One day we had been to the beach for the morning, swimming in the clear water and generally enjoying the sunshine. In the early afternoon we strolled back to the village and in the main square a wedding group were forming after the ceremony. Music started to play and there was laughter and happiness everywhere.
We decided to have a glass of red wine and watch what was going on. It was a real Zorba the Greek occasion and the wedding guests were soon dancing and enjoying themselves. Amongst them was a woman wearing a yellow dress.
She was so radiant that she stood out from the other guests. She danced, laughed and sizzled with being alive and enjoying the moment. Even as outsiders my wife and I couldn't help but get caught up in the moment - and, for some reason, I was transported back to this scenario when sitting down to dinner a couple of nights ago.

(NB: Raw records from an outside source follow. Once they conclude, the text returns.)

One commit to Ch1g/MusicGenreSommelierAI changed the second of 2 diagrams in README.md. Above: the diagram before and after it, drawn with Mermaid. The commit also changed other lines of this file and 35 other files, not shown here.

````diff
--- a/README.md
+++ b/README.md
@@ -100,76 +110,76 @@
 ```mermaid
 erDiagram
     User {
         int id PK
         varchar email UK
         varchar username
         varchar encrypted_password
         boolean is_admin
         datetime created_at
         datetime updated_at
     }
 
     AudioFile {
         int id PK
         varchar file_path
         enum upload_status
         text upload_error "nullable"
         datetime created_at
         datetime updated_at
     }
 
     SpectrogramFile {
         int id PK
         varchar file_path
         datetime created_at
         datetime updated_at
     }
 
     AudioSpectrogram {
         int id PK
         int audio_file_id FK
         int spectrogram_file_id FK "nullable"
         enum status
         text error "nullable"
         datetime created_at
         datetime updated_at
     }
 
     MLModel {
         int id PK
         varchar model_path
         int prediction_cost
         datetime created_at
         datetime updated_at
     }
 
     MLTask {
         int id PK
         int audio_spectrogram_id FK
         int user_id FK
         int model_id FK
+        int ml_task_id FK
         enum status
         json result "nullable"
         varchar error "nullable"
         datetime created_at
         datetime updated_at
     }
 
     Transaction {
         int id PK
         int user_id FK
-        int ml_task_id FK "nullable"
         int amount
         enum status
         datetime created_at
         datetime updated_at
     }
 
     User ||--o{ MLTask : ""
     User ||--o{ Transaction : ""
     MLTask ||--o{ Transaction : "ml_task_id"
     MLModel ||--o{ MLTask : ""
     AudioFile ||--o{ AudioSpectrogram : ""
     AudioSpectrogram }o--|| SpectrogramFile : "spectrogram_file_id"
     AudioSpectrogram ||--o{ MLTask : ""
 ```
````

I said to my wife, "Do you remember that woman in the square in Lindos?"
"Oh yes," she replied, "The one with the yellow dress. We had such a fun time in Lindos, didn't we? Do you also remember ...."
And over dinner we relived our time in Rhodes.
It's always odd how an image from the past can form in the mind. When I went to my office later that evening I pulled out some papers from a file and there amongst them was the programme to a play we saw last year at the Minack Theatre.
The play was called The Greek and it was roughly based on Zorba the Greek and how a young studious traveller meets up with the life loving Alexis Zorba.
The author Nikos Kazantzakis wrote:
"We stayed silent by the brazier until far into the night. I felt once more how simple and frugal a thing is happiness: a glass of wine, a roast chestnut, a wretched little brazier, the sound of the sea. Nothing else. And all that is required to feel that happiness here and now is a simple frugal heart."
I feel that my mind's picture, of the woman in the yellow dress, combined with The Greek programme was there to remind me what happiness is all about - and that sometimes, perhaps, I take life a little too seriously.
I've just bought a yellow dress, Hope I can be happy as well.ReplyDelete
What a wonderful story, Mike. Given all the chaos in the world, it's stories like these that really uplift the soul. May we re-post? I think everyone needs a reminder!ReplyDelete
Trish and Rob: Many thanks for your kind words. Yes, okay to re-post - thanks.ReplyDelete
I love this post, Mike. And Lindos sounds wonderful. Thank you for lightening my load today.ReplyDelete